Web interface edit records:
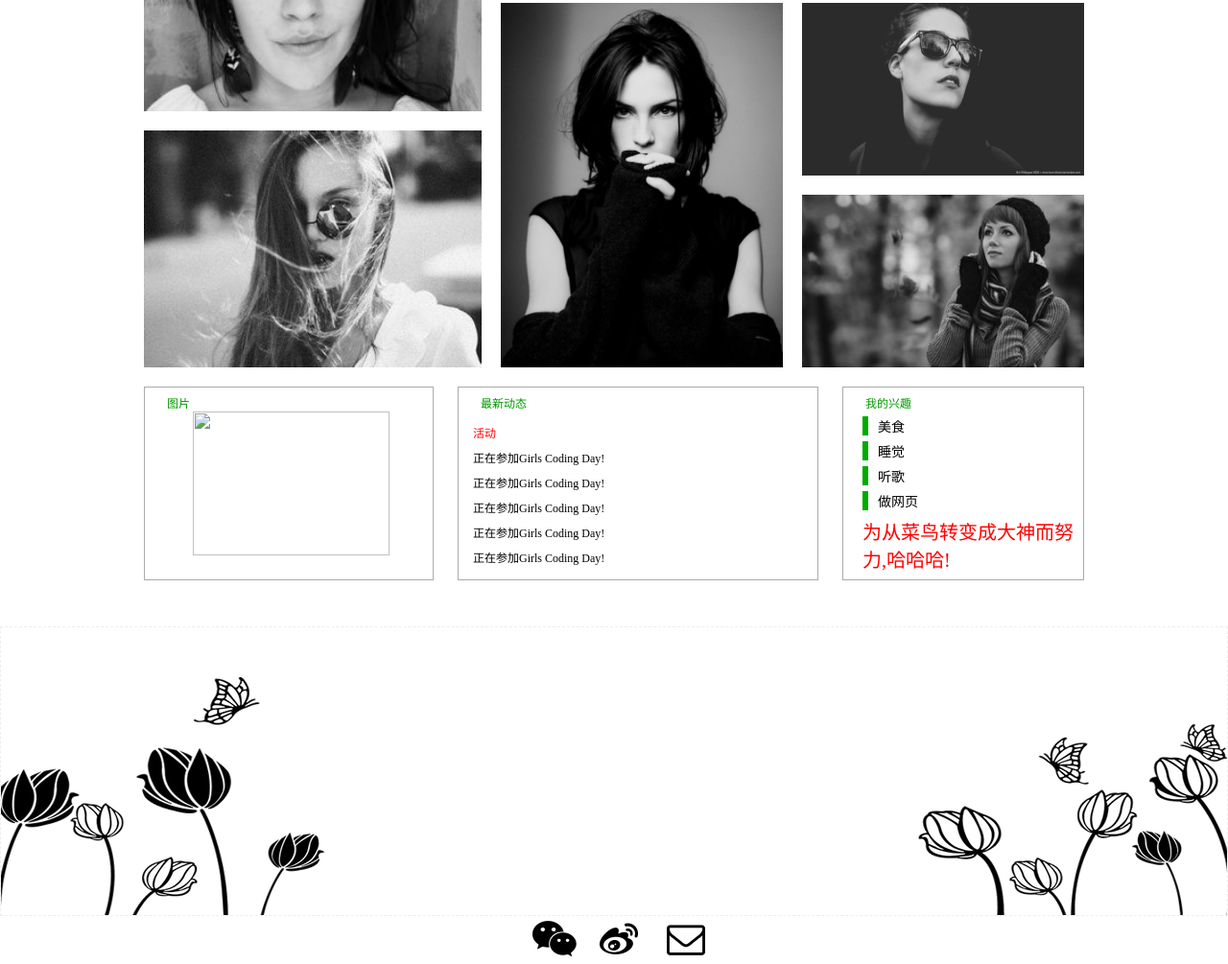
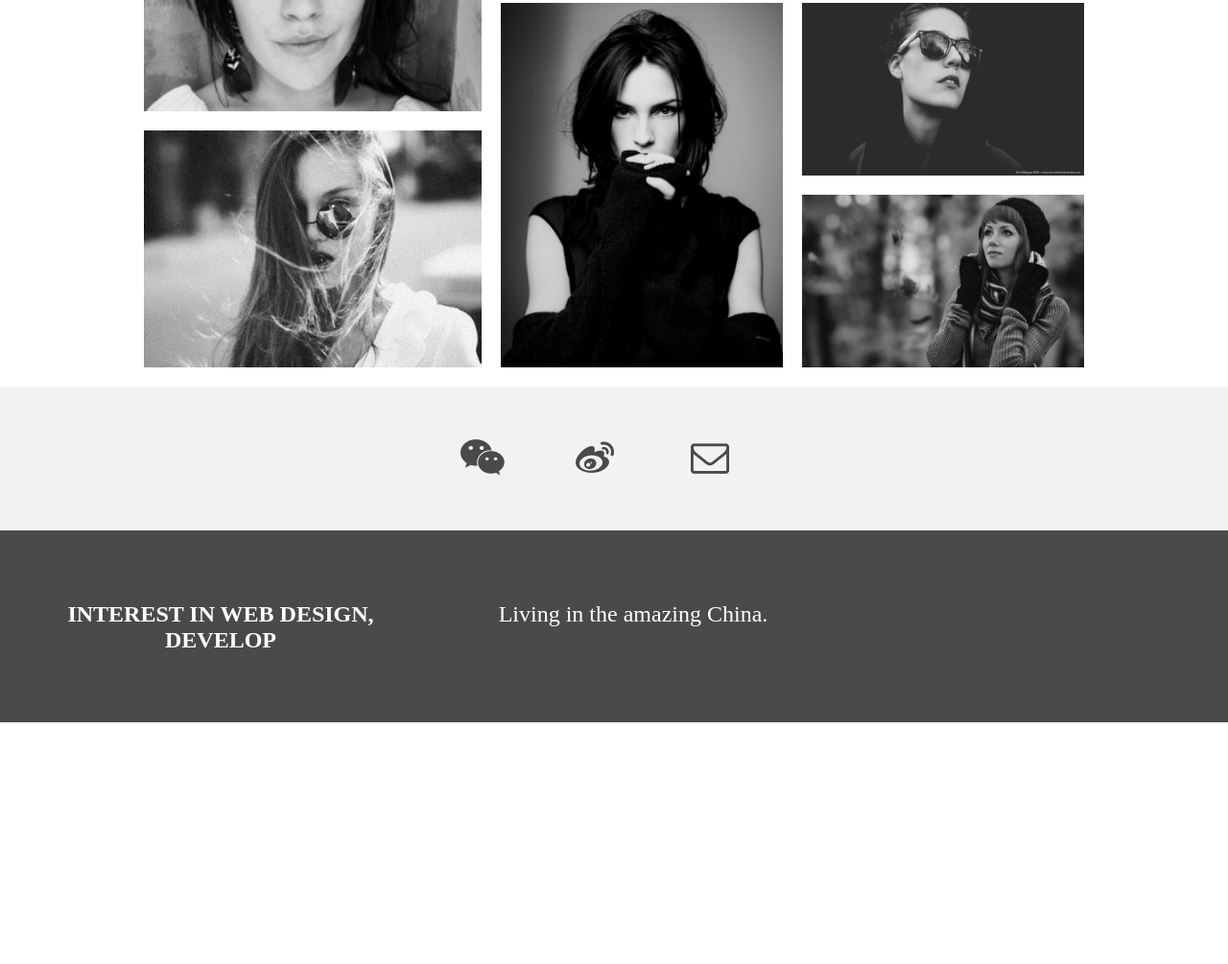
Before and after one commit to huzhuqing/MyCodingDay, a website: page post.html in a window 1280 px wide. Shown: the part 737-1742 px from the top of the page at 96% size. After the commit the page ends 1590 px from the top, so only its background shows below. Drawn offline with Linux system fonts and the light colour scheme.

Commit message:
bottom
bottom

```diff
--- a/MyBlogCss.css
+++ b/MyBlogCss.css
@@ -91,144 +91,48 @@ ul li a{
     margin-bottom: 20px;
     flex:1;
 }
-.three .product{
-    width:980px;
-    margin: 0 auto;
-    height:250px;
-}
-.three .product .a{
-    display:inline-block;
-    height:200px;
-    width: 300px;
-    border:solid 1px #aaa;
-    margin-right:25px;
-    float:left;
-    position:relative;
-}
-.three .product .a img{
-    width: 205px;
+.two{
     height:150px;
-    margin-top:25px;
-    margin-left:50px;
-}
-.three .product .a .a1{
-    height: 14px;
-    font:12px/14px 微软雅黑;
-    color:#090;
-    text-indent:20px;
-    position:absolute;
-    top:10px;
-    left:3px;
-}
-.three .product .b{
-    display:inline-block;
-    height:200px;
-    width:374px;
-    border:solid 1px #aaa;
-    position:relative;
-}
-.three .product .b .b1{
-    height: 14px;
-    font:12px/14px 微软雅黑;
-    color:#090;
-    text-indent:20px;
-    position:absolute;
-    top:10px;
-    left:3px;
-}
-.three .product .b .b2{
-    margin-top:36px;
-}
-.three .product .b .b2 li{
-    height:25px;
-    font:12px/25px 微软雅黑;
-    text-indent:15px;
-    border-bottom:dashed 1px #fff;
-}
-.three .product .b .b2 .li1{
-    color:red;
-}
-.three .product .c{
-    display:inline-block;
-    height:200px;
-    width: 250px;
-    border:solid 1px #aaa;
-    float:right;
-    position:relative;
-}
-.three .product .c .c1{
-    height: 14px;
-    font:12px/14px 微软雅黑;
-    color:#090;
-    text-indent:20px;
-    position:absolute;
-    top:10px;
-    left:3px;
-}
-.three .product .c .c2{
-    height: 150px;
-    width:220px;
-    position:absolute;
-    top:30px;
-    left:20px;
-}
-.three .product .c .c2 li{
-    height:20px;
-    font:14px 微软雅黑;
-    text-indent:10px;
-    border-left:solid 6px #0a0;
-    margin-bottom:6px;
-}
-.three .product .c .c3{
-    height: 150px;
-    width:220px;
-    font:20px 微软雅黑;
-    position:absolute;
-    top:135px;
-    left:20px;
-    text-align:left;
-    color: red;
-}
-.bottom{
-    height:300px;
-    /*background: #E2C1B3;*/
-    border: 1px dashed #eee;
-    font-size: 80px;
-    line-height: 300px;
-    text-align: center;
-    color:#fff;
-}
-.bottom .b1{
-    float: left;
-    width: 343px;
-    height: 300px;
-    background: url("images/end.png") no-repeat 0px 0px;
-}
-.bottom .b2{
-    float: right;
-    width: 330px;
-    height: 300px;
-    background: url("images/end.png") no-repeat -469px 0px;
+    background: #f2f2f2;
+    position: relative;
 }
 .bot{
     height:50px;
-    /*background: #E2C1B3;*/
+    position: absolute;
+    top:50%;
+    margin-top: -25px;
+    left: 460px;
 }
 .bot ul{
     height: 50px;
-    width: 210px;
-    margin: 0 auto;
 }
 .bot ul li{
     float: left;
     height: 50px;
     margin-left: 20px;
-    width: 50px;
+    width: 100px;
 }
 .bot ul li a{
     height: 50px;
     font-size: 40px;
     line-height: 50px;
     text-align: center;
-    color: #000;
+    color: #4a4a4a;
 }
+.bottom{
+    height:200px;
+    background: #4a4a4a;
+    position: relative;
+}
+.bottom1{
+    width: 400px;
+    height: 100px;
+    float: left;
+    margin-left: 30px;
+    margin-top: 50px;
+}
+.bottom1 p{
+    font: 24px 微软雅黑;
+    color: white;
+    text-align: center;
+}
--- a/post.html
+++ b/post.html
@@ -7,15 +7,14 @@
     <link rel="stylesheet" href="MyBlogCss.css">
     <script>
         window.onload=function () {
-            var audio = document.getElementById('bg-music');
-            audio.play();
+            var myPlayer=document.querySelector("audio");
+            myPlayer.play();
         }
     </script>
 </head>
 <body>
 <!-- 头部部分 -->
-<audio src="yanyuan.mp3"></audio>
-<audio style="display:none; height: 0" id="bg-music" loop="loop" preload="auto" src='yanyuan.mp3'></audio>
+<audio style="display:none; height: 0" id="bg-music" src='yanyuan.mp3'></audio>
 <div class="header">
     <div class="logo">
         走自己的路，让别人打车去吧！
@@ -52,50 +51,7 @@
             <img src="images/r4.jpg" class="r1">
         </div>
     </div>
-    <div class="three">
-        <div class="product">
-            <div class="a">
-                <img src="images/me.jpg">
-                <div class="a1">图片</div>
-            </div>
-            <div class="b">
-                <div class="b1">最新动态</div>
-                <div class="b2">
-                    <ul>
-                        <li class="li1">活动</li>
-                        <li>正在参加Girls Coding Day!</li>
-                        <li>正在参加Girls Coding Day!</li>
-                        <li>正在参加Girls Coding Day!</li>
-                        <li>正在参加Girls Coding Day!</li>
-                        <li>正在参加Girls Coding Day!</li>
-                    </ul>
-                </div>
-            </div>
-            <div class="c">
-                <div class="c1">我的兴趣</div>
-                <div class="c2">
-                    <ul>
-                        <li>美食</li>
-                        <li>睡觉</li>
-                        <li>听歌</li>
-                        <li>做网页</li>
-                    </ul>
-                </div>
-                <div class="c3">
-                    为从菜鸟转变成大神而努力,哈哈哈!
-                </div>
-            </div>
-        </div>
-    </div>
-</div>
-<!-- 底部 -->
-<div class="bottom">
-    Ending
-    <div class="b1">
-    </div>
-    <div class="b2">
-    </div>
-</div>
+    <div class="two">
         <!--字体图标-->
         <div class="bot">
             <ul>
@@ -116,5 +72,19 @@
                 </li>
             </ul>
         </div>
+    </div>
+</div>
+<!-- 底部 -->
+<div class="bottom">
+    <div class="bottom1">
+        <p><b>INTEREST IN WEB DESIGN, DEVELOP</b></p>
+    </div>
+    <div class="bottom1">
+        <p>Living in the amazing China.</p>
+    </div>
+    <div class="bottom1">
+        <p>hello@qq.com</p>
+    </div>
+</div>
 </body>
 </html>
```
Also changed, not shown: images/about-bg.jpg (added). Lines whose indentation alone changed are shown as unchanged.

[Task requirements]:
Identify each line in the entries with the word "align" and copy it.

[Response to the exercise]:
-    text-align:left;
-    text-align: center;
     text-align: center;
+    text-align: center;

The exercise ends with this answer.